# WHAT TO WORK ON
In the entries below, spot each line with the word "Starting" and copy it.

# Records from a dataset
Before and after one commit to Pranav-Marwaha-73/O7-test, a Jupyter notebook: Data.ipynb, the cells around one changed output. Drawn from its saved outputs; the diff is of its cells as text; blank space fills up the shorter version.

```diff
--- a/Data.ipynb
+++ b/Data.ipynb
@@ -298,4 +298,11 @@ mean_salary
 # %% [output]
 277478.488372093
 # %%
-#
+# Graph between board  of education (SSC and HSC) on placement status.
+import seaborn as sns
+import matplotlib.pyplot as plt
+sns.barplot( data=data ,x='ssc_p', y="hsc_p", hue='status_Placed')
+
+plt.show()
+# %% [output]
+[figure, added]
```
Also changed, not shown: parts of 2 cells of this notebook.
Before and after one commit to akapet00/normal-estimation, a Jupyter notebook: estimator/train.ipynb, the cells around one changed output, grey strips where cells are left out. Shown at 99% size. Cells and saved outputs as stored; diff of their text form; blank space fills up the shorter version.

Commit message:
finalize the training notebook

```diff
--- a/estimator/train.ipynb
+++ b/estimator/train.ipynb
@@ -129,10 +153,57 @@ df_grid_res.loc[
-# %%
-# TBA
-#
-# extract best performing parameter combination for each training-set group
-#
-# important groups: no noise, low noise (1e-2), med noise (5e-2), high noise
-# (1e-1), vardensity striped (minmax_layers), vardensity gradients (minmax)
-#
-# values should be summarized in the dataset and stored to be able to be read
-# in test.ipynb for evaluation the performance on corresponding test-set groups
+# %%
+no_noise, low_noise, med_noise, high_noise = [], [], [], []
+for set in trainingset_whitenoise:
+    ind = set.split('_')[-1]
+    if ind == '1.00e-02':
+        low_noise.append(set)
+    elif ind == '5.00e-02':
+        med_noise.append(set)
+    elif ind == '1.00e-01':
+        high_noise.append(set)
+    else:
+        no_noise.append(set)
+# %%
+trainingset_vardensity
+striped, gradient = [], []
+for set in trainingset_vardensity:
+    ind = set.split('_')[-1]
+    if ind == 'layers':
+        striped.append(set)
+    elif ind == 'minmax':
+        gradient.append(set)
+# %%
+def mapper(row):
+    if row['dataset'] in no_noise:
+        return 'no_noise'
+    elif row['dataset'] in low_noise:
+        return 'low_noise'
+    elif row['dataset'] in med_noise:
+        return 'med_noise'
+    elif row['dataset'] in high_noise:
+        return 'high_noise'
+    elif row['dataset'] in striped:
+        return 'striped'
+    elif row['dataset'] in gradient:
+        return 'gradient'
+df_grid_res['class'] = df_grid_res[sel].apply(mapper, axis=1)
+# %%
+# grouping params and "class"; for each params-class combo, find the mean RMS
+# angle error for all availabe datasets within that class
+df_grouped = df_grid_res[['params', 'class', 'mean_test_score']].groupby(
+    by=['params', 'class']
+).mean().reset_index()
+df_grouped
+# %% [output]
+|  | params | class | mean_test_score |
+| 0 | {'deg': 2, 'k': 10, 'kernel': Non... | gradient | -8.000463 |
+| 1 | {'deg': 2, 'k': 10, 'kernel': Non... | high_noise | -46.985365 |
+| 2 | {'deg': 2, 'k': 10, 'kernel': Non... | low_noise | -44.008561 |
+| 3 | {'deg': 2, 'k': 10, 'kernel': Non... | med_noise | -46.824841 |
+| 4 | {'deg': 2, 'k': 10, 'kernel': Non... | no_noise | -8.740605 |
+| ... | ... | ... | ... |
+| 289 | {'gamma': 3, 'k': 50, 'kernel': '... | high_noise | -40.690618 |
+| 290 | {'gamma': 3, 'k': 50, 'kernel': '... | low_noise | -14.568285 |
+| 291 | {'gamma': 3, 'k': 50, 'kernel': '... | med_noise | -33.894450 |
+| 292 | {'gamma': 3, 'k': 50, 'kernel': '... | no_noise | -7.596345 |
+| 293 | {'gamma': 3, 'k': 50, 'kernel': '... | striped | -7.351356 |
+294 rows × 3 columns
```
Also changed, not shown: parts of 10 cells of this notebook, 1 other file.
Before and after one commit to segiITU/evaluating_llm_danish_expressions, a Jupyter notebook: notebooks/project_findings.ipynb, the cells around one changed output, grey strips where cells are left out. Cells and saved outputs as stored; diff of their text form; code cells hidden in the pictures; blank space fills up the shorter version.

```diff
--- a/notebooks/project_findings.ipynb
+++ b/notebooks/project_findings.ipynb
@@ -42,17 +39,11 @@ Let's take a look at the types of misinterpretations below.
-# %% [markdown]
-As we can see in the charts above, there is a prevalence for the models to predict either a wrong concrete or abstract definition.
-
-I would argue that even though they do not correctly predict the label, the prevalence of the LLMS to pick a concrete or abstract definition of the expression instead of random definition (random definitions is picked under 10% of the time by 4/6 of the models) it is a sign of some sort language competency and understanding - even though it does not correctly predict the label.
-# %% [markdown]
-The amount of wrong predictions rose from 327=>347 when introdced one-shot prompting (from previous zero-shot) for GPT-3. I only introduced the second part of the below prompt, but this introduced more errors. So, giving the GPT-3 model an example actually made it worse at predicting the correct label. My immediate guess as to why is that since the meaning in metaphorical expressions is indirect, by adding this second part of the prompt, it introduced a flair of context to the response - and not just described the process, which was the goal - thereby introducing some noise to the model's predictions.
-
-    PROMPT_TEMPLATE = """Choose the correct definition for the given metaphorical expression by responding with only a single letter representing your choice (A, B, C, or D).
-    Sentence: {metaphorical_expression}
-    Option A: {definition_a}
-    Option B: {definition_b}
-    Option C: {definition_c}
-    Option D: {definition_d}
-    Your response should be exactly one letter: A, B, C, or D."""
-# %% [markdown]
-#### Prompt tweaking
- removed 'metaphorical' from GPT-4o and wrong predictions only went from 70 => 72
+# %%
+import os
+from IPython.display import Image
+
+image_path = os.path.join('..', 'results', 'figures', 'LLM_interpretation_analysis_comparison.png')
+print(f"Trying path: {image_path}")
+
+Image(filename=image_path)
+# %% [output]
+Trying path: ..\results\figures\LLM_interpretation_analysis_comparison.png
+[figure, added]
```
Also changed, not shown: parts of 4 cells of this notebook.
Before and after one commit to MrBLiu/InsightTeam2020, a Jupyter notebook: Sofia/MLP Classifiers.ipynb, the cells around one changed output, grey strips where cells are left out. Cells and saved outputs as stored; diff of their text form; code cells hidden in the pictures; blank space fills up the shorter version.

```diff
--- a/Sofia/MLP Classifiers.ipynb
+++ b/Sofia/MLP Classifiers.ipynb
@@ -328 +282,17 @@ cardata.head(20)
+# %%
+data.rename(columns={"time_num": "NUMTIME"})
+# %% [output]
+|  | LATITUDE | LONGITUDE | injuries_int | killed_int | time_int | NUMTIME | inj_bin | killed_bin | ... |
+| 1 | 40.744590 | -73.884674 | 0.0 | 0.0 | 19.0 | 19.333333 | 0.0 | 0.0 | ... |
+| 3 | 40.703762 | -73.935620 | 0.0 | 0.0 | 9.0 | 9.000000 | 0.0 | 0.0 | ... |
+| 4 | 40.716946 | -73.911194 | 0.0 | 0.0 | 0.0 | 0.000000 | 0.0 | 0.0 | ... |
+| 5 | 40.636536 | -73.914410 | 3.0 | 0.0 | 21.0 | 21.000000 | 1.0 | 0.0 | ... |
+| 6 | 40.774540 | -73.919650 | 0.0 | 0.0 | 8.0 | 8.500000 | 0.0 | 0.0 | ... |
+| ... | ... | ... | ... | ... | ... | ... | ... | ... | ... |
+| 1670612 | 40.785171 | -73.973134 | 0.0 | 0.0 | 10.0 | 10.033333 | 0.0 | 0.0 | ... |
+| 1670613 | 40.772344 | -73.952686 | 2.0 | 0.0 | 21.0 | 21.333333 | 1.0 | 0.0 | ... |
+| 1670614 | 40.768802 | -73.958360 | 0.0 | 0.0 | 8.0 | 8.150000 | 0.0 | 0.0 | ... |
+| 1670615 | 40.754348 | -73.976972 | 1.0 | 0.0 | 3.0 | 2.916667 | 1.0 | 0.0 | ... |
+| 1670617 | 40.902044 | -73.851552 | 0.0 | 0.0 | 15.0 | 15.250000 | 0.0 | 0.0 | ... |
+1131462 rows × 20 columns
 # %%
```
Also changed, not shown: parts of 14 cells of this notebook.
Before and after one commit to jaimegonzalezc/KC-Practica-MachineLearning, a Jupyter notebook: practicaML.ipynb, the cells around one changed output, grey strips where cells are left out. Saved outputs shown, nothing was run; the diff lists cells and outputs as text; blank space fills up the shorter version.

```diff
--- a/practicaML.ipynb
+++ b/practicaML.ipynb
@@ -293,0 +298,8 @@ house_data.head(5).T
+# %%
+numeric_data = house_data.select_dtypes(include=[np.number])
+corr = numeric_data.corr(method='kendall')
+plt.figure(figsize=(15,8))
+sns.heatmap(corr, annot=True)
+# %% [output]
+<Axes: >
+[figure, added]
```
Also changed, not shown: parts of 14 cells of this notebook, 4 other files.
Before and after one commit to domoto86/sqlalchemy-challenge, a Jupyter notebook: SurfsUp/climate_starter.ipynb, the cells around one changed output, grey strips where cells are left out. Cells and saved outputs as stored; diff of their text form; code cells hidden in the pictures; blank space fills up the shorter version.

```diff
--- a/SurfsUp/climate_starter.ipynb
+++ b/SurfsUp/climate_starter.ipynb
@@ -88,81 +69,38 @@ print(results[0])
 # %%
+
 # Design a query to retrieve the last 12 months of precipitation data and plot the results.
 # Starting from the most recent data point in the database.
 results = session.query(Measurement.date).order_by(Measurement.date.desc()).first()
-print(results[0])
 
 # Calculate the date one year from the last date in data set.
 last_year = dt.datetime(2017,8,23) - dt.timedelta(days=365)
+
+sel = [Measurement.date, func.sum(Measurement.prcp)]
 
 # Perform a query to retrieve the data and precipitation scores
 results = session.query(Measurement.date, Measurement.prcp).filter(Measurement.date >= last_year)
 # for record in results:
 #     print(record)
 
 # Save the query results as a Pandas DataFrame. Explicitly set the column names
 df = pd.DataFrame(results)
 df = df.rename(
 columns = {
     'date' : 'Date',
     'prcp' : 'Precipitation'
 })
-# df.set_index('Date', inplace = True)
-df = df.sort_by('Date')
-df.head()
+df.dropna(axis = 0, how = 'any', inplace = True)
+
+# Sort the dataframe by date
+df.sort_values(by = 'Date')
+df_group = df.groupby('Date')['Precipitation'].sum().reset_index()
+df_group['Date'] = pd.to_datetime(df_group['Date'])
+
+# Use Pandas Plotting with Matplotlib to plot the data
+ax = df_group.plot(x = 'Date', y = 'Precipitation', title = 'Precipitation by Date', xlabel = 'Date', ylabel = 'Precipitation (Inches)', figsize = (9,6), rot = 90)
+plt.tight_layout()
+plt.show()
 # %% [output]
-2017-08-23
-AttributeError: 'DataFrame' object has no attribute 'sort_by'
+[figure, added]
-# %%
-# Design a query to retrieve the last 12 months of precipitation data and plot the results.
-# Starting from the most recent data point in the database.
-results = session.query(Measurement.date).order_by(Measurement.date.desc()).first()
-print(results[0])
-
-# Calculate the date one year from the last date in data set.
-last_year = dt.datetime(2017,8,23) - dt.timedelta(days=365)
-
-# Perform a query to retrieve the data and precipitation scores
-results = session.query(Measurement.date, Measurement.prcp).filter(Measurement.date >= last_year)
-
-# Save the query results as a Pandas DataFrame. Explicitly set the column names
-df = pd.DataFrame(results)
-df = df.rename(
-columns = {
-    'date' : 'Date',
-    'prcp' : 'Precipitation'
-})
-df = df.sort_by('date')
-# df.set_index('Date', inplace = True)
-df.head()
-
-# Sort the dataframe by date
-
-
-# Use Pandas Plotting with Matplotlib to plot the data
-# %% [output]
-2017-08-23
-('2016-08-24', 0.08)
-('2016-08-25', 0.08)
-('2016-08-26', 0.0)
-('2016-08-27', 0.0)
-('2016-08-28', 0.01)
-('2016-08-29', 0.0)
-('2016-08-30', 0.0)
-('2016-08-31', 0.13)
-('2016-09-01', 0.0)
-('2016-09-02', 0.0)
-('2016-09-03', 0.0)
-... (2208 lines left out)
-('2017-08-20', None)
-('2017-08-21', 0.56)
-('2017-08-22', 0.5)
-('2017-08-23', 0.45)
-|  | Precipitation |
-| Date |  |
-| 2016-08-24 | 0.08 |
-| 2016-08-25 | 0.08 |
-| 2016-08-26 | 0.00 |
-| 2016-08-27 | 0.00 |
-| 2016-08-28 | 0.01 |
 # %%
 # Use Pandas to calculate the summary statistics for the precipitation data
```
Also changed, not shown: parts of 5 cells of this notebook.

# FINISHED EXERCISE
 # Starting from the most recent data point in the database.
-# Starting from the most recent data point in the database.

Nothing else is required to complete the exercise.